1. He is a great artist.—He paints the most beautiful pictures, and no two of them are alike. When flowers and leaves have fallen, and the country is black and bare, and the trees stand up so stark and tall, Jack Frost comes along with his magic brush and turns them into a dazzling picture of silvery white. He covers the window panes with fairy ferns and seaweeds, stars and blossoms, and each blade of grass and each little twig is a spray of shining diamonds, and the very stones by the roadside are masses of white coral. You see, if Jack Frost takes away our summer flowers he gives us winter ones instead.

Now we can imitate Jack Frost as an artist. We can’t, of course, paint the world silver, but we can make lovely the dull and uninteresting things in life. We can take the humdrum everyday duties and we can cover them with a beautiful mantle of imagination; and it is wonderful how delightful they will appear if we only pretend hard enough that they are fascinating. The dull or uninteresting people we meet too, it is marvelous what a change will come over them if we cover them with the glorious mantle of love. Our love and sympathy may be the very thing they are needing to turn them into really charming people. Let us imitate Jack Frost as an artist, then, and try to make the world beautiful.

2. But Jack is not only ornamental, he is also useful. Everything God makes is useful, and when Jack dons his black coat he works hard as a gardener and farmer. Indeed, he is the gardener’s and farmer’s best assistant. How can that be when he nips and blackens the plants? To understand we must remember that Nature is like all boys and girls, she needs plenty of sleep to make her grow strong and healthy. And Nature’s sleep is a long one, for it lasts not one night but all winter. During winter Nature is resting and getting ready for the coming summer’s work. Jack Frost helps to send her to sleep in autumn, and if she wakes too early in spring he sends her over again. If the tiny buds begin to burst too soon he whispers to them, “Back you go to bed! It’s not time to get up yet.” And each fat little bud cuddles back into its sheath, and waits till the sun is warm enough to make it grow into a strong and beautiful flower or leaf.
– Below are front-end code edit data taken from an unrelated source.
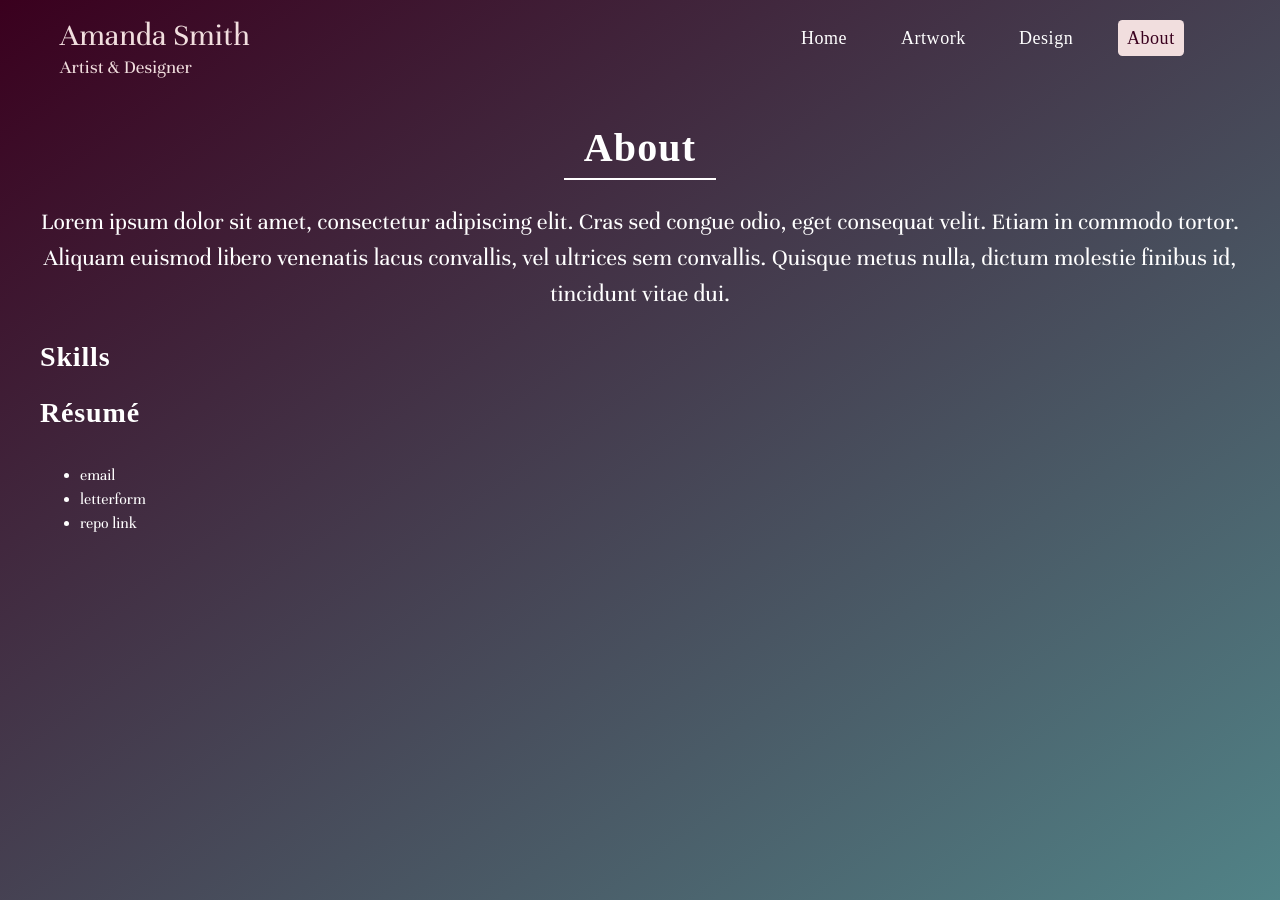
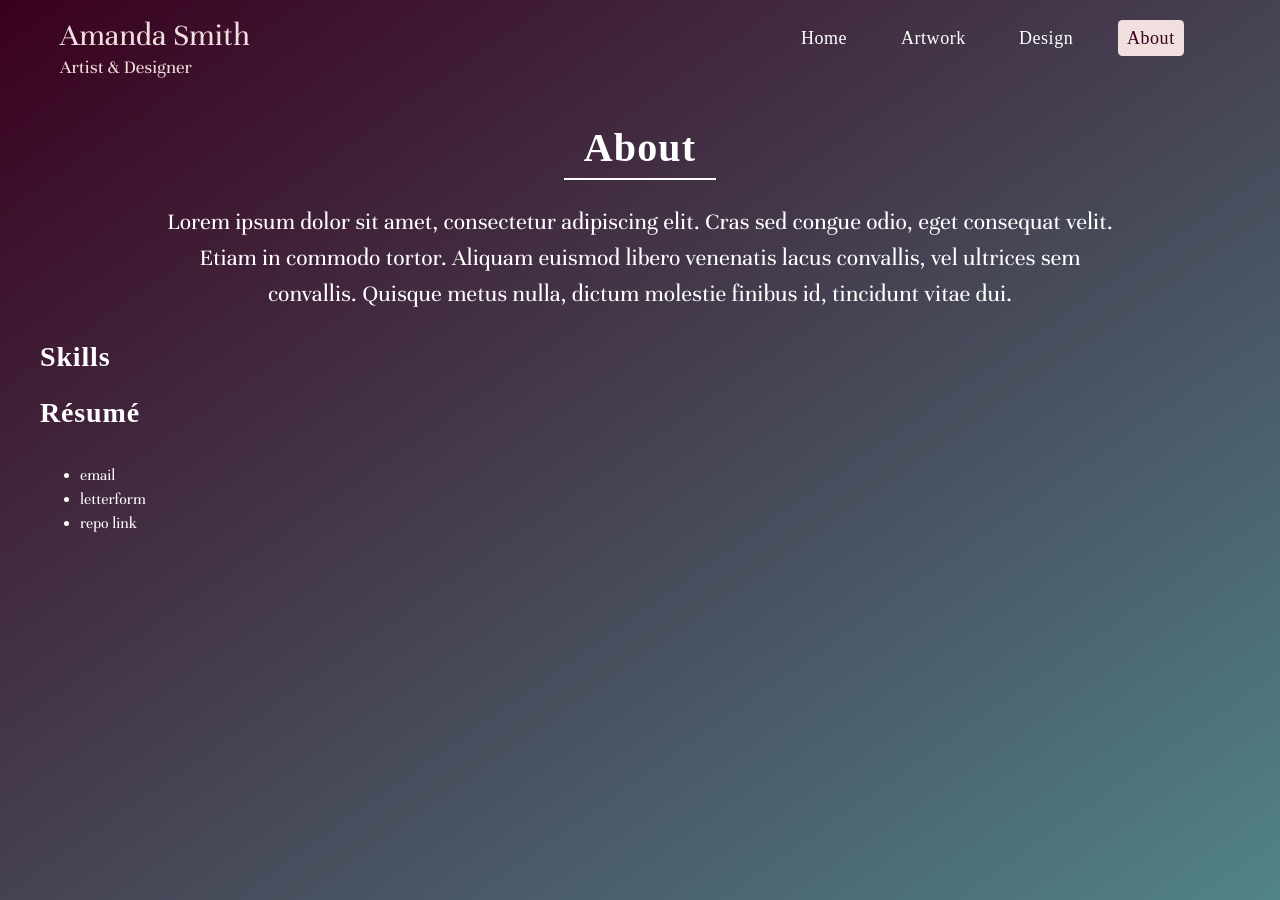
Before and after one commit to asmithorn/asmithorn.github.io, a Jekyll site: the page built from about/index.html, in a window 1280 px wide. Built offline with Jekyll 4.4.1, drawn with Linux system fonts in a browser that asks for light colours; some web fonts are replaced.

Commit message:
intro styling

```diff
--- a/about/index.html
+++ b/about/index.html
@@ -2,7 +2,7 @@
 layout: default
 ---
 <div class="o-row o-row--1200">
-  <section>
+  <section class="u-margin--b-20 u-margin--w-20-120">
     <header>
       <h1 class="u-row-header">About</h1>
     </header>
--- a/css/style.scss
+++ b/css/style.scss
@@ -205,6 +205,9 @@ h2 {
 
 .u-image-round {border-radius: 50%;}
 
+.u-margin--b-20 {margin-bottom: 1.25em;}
+.u-margin--w-20-120 {margin: 0 1.25em;}
+
 .u-padding--20 {padding: 1.25em;}
 
 .u-row-header {
@@ -212,7 +215,8 @@ h2 {
   margin-left: auto;
   margin-right: auto;
   padding: 0 .5em;
-  width: fit-content;
+  width: max-content; //Firefox fix
+  width: fit-content; //will need to check this on IE and Edge
 }
 
 .u-text--large {font-size: 1.5em;}
@@ -250,6 +254,8 @@ h2 {
 
   .c-site-nav {flex-basis: 40%;}
 
+  .u-margin--w-20-120 {margin: 0 7.5em;}
+
 }
 
 
```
Then Jack, with the aid of water, another of God’s workmen, helps the farmer by breaking up the soil for him and making it ready for the seed in spring. The farmer ploughs in autumn, but Jack Frost ploughs all winter. When water freezes it expands—that is how our pipes burst when they freeze—but the same frost which bursts the pipes and makes everything in the house messy, takes the water which has soaked into the stones and rocks and makes it expand, so that the stones and rocks crumble and new soil is made. Jack, you see, is busy all winter making food for next year’s plants.
Now I don’t suppose the buds specially like to be nipped, nor do the rocks specially like to be split and crumbled, but they are getting the very treatment which will make them of most use. And that is often the way with us. We don’t like the hard things in life, but they are the very things we most need. If we never had hard lessons we should never learn anything worth learning, if we never met with trouble or difficulties our characters would not develop, they would never grow either strong or beautiful. It is hardness that gives them grit and beauty.

We are like that unusual plant which once arrived at the botanic gardens at Kew. The gardener knew nothing of its nature, but he put it in the hothouse, gave it rich mold round its roots, and tended it most carefully. Instead of flourishing, the plant drooped its head and grew more and more sickly. One of the under-gardeners asked to be allowed to try what he could do with it. So he shook the rich mold off its roots, planted it out in the open air, and heaped snow and ice round its stem. Very soon the plant revived and later it sent out new leaves and flowers. You see, it was a hard climate it needed, not a hot-house one.

Boys and girls, we are like that plant. It is good for us to “endure hardness,” as the Bible puts it. Then never grumble at the hard things when they come. Face them bravely with God’s help. Remember that God is using them to turn you into noble, good, and useful men and women.